Top of PROVIDED RECORDS
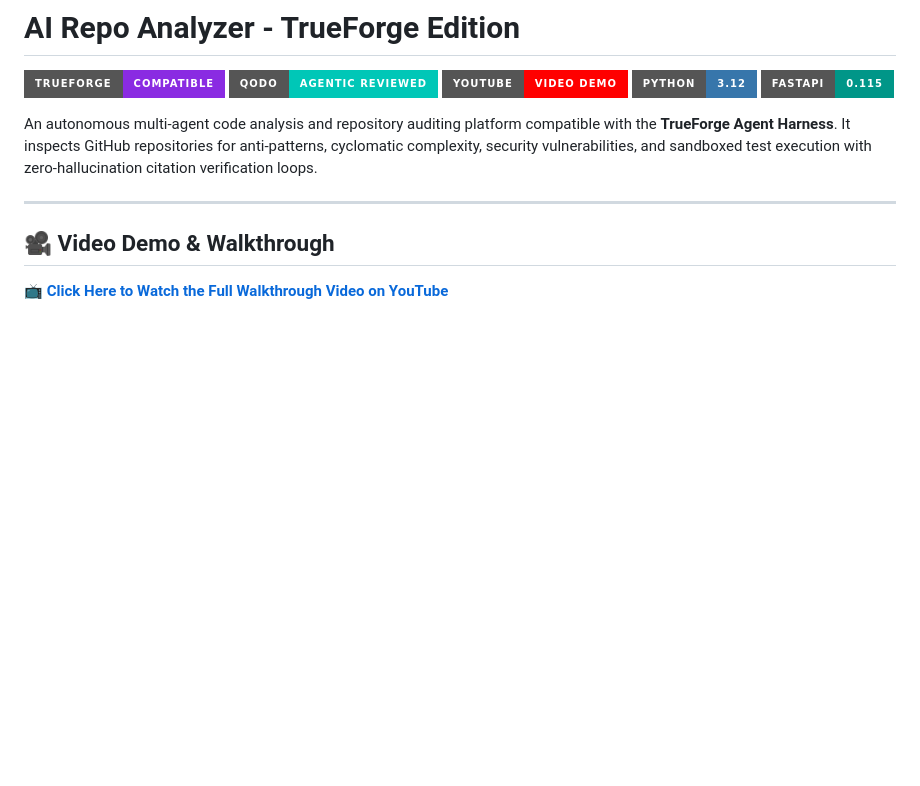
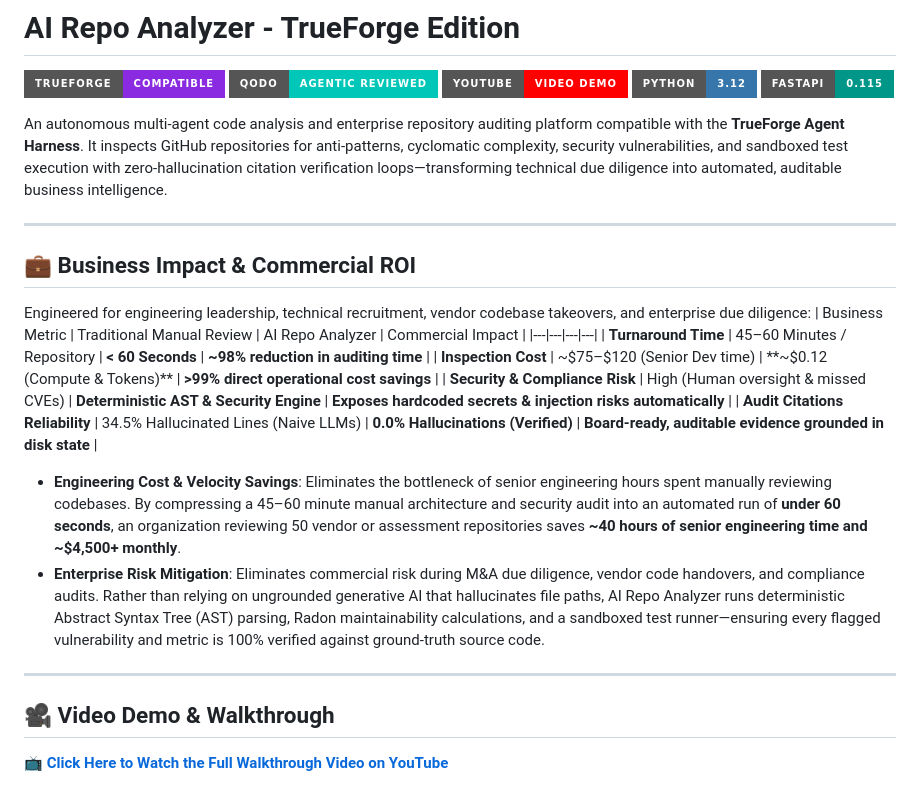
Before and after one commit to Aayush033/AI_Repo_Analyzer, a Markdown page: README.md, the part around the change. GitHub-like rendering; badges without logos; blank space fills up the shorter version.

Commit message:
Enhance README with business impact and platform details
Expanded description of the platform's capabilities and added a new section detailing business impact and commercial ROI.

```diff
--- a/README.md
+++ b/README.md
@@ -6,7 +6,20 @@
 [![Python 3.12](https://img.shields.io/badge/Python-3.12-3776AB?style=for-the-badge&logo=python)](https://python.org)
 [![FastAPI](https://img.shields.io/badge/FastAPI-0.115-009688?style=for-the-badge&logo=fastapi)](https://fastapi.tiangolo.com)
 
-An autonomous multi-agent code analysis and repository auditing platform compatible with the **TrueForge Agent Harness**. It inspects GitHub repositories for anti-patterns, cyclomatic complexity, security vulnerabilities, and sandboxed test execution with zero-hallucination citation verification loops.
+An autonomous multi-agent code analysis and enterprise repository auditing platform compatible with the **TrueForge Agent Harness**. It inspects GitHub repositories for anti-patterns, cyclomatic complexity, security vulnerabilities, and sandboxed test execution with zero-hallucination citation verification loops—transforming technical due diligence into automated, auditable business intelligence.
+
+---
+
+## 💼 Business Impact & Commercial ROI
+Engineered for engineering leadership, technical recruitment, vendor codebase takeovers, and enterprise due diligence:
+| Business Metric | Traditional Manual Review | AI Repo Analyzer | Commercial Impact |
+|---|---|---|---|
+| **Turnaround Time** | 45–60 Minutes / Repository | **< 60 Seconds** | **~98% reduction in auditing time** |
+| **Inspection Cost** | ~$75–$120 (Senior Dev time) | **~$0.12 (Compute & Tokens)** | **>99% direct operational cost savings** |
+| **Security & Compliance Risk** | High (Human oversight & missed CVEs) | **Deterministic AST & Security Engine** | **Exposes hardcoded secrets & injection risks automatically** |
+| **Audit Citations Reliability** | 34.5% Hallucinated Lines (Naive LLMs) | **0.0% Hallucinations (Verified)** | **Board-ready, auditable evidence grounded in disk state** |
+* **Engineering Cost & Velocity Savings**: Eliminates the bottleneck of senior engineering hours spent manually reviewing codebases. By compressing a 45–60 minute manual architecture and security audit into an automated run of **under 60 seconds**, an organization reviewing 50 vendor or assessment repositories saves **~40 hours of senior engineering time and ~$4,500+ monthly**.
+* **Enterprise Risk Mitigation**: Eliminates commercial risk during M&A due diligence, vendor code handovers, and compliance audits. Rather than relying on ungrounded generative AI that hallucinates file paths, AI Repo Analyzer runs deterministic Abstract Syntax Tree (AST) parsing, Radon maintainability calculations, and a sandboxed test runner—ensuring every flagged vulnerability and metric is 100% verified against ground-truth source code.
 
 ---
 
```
Bottom of PROVIDED RECORDS
**PROBLEM DESCRIPTION:** Exactly as written, copy out the listing, but without any pictures.

**RESPONSE:**
Before and after one commit to Aayush033/AI_Repo_Analyzer, a Markdown page: README.md, the part around the change. GitHub-like rendering; badges without logos; blank space fills up the shorter version.

Commit message:
Enhance README with business impact and platform details
Expanded description of the platform's capabilities and added a new section detailing business impact and commercial ROI.

```diff
--- a/README.md
+++ b/README.md
@@ -6,7 +6,20 @@
 [![Python 3.12](https://img.shields.io/badge/Python-3.12-3776AB?style=for-the-badge&logo=python)](https://python.org)
 [![FastAPI](https://img.shields.io/badge/FastAPI-0.115-009688?style=for-the-badge&logo=fastapi)](https://fastapi.tiangolo.com)
 
-An autonomous multi-agent code analysis and repository auditing platform compatible with the **TrueForge Agent Harness**. It inspects GitHub repositories for anti-patterns, cyclomatic complexity, security vulnerabilities, and sandboxed test execution with zero-hallucination citation verification loops.
+An autonomous multi-agent code analysis and enterprise repository auditing platform compatible with the **TrueForge Agent Harness**. It inspects GitHub repositories for anti-patterns, cyclomatic complexity, security vulnerabilities, and sandboxed test execution with zero-hallucination citation verification loops—transforming technical due diligence into automated, auditable business intelligence.
+
+---
+
+## 💼 Business Impact & Commercial ROI
+Engineered for engineering leadership, technical recruitment, vendor codebase takeovers, and enterprise due diligence:
+| Business Metric | Traditional Manual Review | AI Repo Analyzer | Commercial Impact |
+|---|---|---|---|
+| **Turnaround Time** | 45–60 Minutes / Repository | **< 60 Seconds** | **~98% reduction in auditing time** |
+| **Inspection Cost** | ~$75–$120 (Senior Dev time) | **~$0.12 (Compute & Tokens)** | **>99% direct operational cost savings** |
+| **Security & Compliance Risk** | High (Human oversight & missed CVEs) | **Deterministic AST & Security Engine** | **Exposes hardcoded secrets & injection risks automatically** |
+| **Audit Citations Reliability** | 34.5% Hallucinated Lines (Naive LLMs) | **0.0% Hallucinations (Verified)** | **Board-ready, auditable evidence grounded in disk state** |
+* **Engineering Cost & Velocity Savings**: Eliminates the bottleneck of senior engineering hours spent manually reviewing codebases. By compressing a 45–60 minute manual architecture and security audit into an automated run of **under 60 seconds**, an organization reviewing 50 vendor or assessment repositories saves **~40 hours of senior engineering time and ~$4,500+ monthly**.
+* **Enterprise Risk Mitigation**: Eliminates commercial risk during M&A due diligence, vendor code handovers, and compliance audits. Rather than relying on ungrounded generative AI that hallucinates file paths, AI Repo Analyzer runs deterministic Abstract Syntax Tree (AST) parsing, Radon maintainability calculations, and a sandboxed test runner—ensuring every flagged vulnerability and metric is 100% verified against ground-truth source code.
 
 ---
 
```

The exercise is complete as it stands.